■ What is needed ■
Please work out how many lines in the entries contain "index", then give that number with nothing added.

■ The data ■
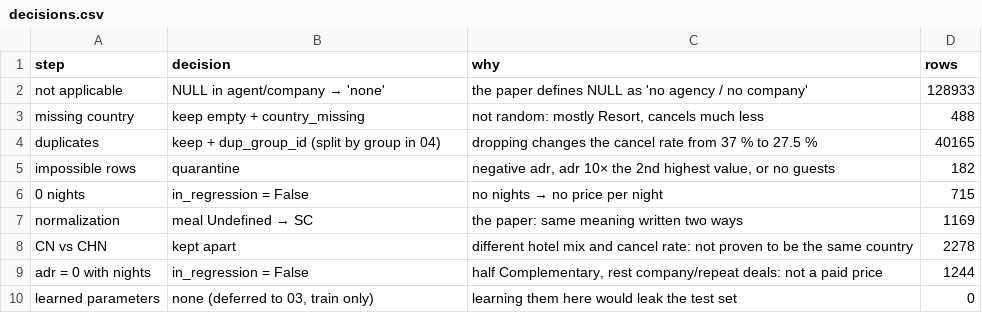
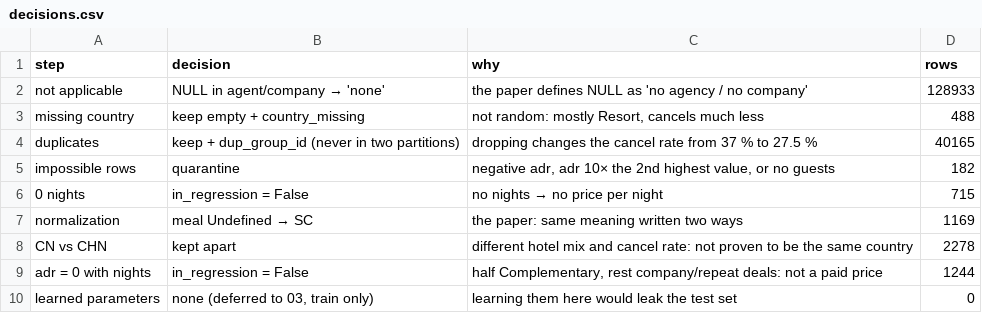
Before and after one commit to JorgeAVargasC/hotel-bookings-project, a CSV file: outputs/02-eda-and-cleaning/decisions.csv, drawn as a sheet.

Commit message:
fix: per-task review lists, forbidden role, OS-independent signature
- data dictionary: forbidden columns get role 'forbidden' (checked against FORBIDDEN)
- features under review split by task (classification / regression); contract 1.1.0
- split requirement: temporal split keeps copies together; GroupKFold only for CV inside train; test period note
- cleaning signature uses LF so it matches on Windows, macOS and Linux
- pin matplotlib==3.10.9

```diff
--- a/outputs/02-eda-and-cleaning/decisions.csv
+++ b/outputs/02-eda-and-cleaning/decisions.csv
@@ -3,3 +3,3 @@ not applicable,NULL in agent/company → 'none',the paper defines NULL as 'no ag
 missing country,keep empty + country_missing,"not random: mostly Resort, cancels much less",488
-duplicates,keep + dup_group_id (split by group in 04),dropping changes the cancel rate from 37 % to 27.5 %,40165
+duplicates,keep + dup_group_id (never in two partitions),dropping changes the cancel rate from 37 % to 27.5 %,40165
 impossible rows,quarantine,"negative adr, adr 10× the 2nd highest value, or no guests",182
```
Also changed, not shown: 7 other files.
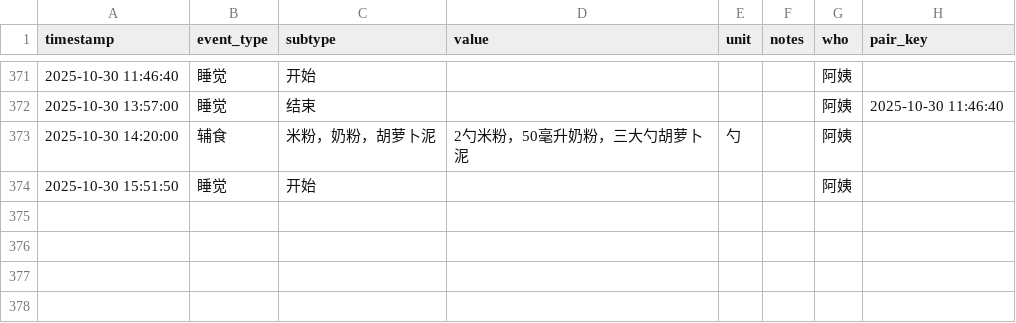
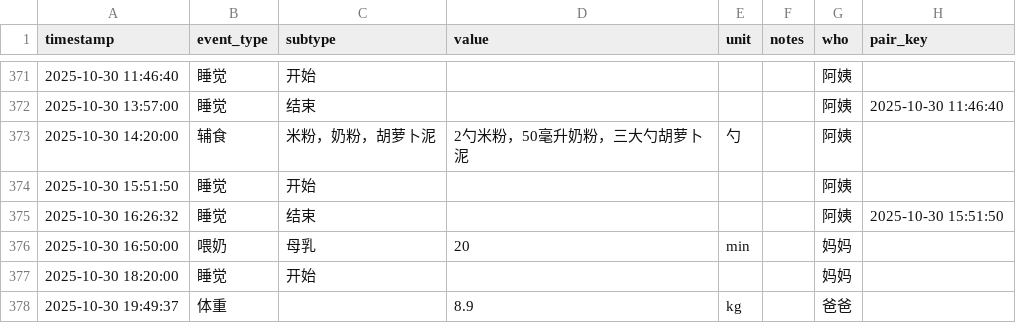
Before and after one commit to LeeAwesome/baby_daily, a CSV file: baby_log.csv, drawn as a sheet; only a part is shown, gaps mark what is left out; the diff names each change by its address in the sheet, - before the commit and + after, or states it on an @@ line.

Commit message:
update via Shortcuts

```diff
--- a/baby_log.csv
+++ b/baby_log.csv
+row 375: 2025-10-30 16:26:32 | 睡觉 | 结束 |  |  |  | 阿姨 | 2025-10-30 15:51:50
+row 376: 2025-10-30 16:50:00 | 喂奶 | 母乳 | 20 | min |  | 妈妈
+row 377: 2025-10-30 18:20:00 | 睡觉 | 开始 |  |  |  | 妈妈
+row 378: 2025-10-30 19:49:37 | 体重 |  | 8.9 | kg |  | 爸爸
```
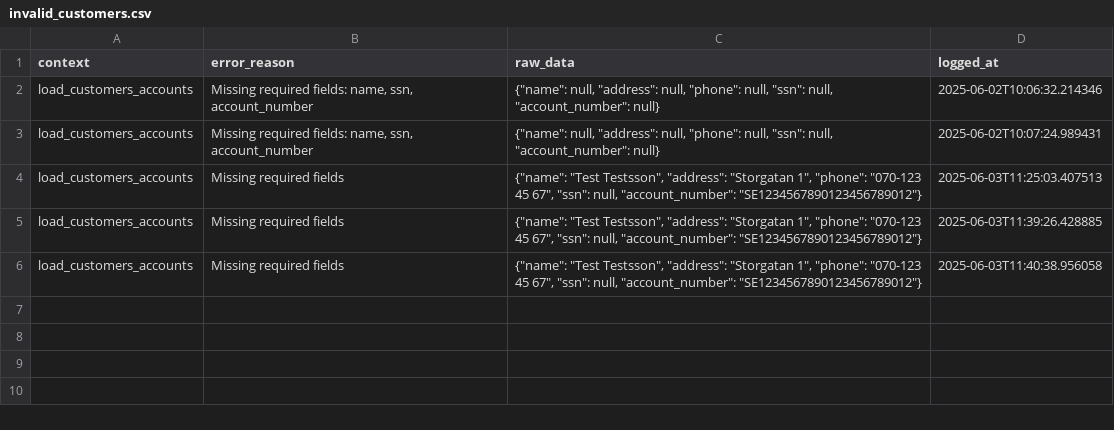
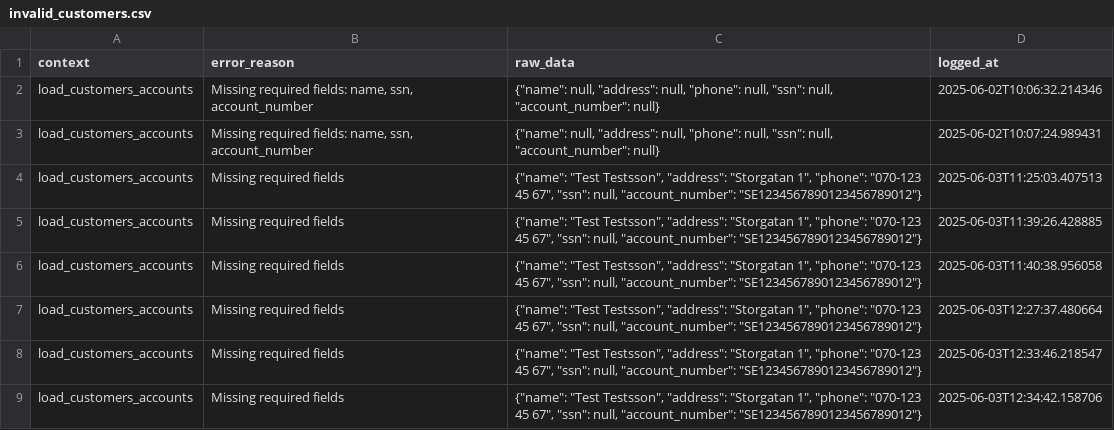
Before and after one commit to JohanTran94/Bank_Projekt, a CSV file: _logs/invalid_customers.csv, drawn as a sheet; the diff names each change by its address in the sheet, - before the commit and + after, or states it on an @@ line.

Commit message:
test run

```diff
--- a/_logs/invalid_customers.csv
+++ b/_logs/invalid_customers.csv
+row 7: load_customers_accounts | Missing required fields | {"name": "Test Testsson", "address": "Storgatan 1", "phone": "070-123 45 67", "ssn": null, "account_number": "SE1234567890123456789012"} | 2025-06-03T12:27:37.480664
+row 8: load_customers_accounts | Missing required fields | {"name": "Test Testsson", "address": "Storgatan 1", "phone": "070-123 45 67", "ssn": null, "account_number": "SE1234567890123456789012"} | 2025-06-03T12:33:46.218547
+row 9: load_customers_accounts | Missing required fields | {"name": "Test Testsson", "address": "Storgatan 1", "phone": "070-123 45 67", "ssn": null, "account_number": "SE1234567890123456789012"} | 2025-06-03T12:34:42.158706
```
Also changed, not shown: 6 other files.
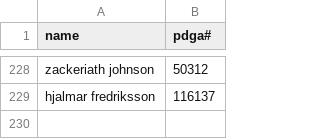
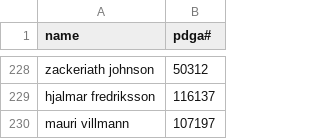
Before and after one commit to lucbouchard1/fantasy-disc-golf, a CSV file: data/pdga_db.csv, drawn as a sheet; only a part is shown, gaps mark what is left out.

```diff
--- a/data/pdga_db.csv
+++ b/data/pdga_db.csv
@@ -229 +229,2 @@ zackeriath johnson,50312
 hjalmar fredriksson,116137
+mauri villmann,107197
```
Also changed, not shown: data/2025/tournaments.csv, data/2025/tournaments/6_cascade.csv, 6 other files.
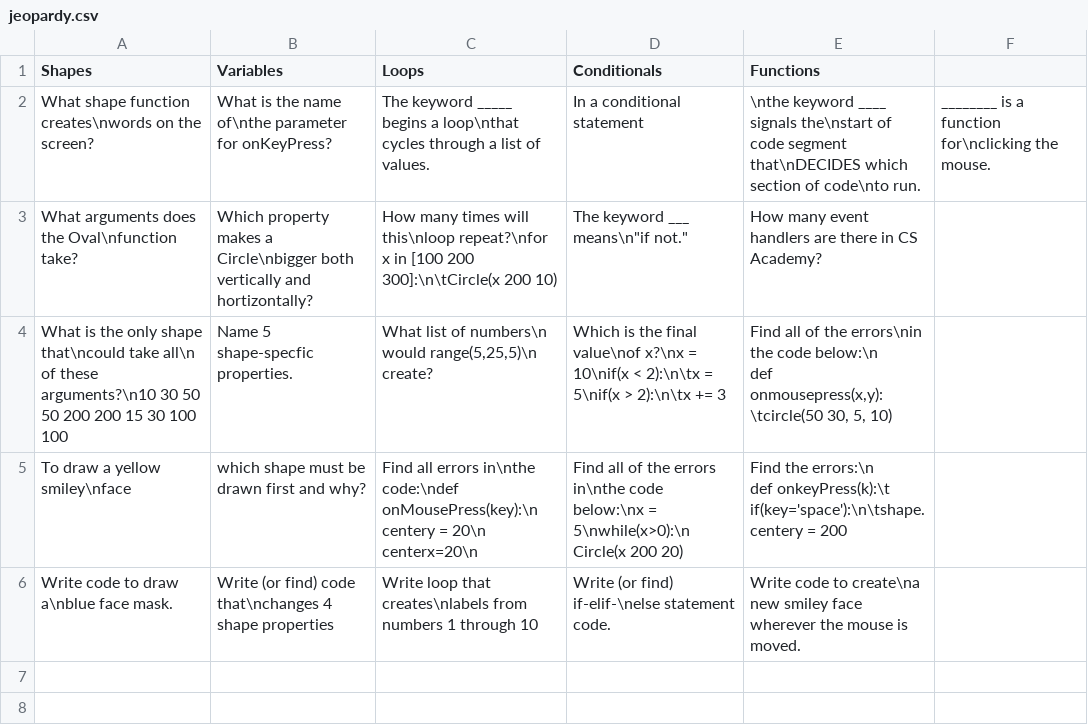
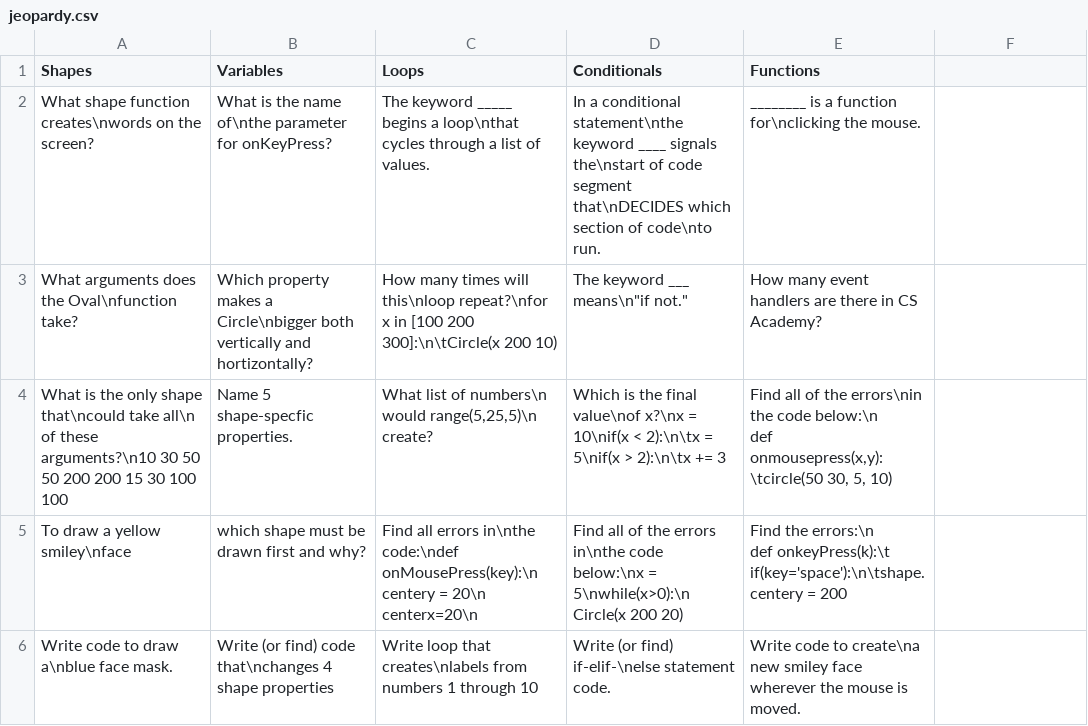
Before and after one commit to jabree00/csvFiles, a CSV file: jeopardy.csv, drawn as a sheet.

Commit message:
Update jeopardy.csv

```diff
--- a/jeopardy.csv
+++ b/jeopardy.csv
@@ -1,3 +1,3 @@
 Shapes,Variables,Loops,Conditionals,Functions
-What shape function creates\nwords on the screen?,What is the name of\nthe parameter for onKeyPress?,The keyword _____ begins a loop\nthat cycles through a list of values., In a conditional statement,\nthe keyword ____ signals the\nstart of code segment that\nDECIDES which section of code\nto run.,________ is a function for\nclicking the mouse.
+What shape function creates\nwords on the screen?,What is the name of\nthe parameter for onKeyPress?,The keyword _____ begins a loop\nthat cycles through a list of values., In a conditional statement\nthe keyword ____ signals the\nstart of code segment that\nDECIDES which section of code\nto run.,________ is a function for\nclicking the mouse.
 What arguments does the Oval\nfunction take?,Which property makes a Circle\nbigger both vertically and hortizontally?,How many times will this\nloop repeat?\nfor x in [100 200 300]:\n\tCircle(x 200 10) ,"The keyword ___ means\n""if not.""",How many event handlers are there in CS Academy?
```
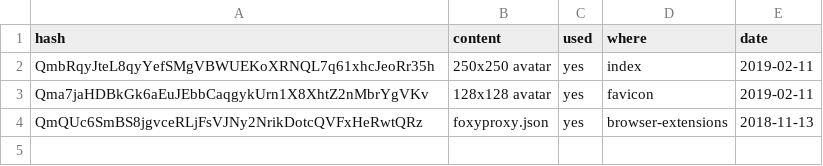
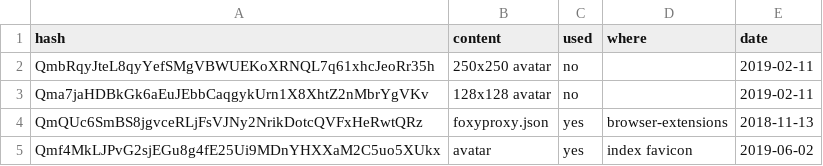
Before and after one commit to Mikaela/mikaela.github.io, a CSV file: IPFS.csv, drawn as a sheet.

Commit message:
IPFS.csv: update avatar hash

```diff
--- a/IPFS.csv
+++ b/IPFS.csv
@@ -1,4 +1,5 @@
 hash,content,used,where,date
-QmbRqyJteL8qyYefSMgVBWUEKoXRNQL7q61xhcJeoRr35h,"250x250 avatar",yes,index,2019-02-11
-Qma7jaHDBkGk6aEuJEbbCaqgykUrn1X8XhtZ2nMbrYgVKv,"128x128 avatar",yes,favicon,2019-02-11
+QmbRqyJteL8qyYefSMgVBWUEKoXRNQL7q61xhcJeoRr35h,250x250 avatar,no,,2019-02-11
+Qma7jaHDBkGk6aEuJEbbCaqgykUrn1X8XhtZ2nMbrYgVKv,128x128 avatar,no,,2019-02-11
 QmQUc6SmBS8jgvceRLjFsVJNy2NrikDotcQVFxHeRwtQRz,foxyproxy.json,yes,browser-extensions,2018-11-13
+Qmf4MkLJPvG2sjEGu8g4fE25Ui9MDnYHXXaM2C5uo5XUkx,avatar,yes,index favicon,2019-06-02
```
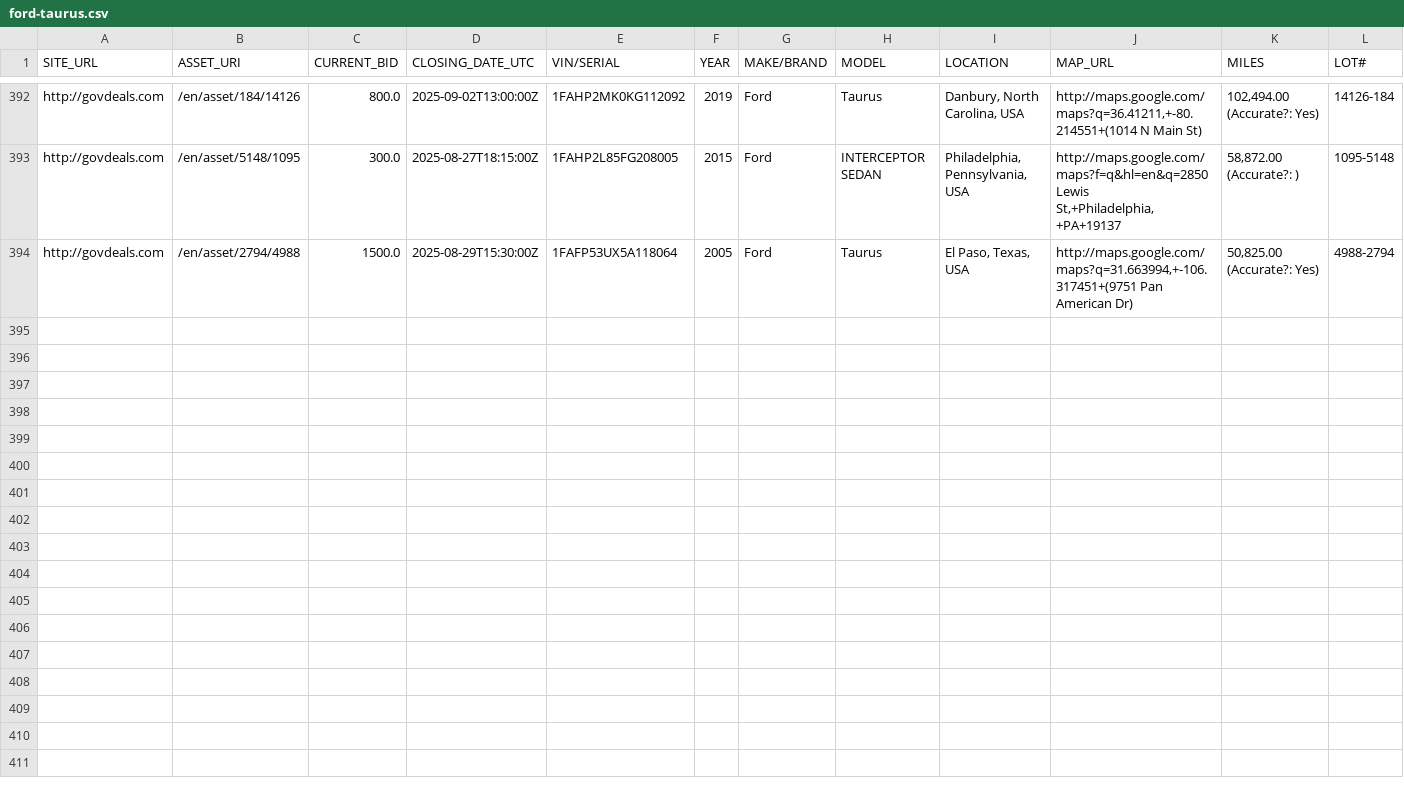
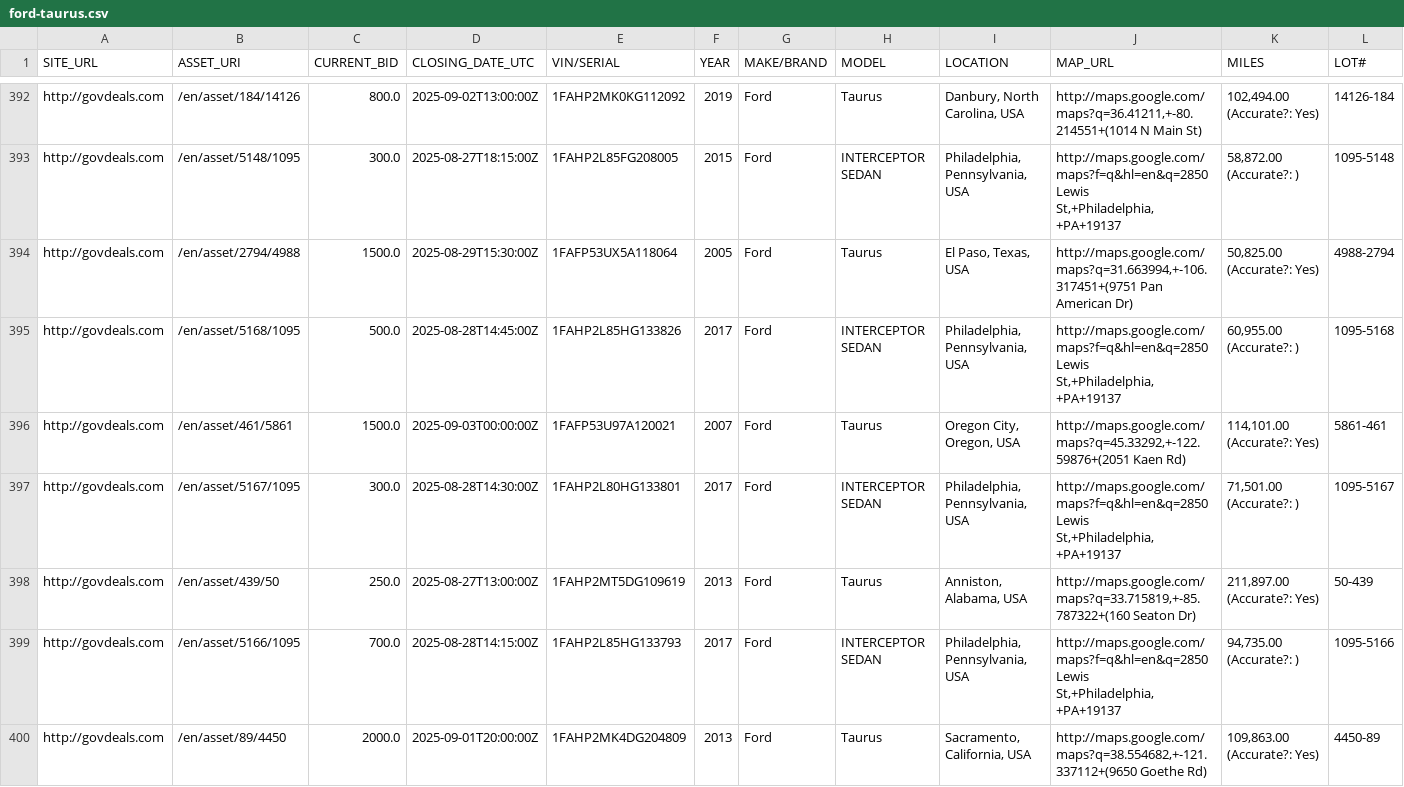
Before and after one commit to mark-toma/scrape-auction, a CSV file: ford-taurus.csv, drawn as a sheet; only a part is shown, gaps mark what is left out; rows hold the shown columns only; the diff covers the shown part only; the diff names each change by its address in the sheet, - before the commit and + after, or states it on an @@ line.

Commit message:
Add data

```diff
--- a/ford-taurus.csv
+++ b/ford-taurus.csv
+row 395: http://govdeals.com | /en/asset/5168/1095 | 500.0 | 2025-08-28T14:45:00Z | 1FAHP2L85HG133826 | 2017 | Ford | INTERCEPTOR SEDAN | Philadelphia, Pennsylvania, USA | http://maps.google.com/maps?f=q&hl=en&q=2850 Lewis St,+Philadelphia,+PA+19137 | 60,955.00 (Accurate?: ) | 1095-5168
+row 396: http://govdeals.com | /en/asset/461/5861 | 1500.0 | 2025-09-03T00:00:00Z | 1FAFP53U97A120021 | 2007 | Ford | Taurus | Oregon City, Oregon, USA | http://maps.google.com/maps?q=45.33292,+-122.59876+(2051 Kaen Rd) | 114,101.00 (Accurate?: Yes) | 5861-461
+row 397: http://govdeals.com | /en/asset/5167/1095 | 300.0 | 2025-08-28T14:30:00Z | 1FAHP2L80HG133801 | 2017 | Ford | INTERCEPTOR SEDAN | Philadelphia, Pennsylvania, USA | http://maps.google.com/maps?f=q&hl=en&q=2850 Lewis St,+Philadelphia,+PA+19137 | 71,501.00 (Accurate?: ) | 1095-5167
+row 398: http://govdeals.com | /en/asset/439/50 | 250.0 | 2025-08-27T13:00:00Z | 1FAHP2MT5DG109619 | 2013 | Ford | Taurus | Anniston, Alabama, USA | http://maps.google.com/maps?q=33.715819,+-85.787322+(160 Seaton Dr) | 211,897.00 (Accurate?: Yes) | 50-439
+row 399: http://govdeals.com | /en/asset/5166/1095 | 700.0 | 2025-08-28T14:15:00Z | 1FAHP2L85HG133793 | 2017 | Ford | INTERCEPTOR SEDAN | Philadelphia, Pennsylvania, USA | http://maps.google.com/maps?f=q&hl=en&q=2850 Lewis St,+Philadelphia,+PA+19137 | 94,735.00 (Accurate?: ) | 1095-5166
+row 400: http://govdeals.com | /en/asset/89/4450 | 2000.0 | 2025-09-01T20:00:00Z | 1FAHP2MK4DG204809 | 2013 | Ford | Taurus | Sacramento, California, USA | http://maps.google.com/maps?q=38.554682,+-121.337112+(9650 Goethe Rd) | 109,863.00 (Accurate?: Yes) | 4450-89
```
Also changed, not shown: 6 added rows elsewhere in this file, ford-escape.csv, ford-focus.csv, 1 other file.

■ Task output ■
2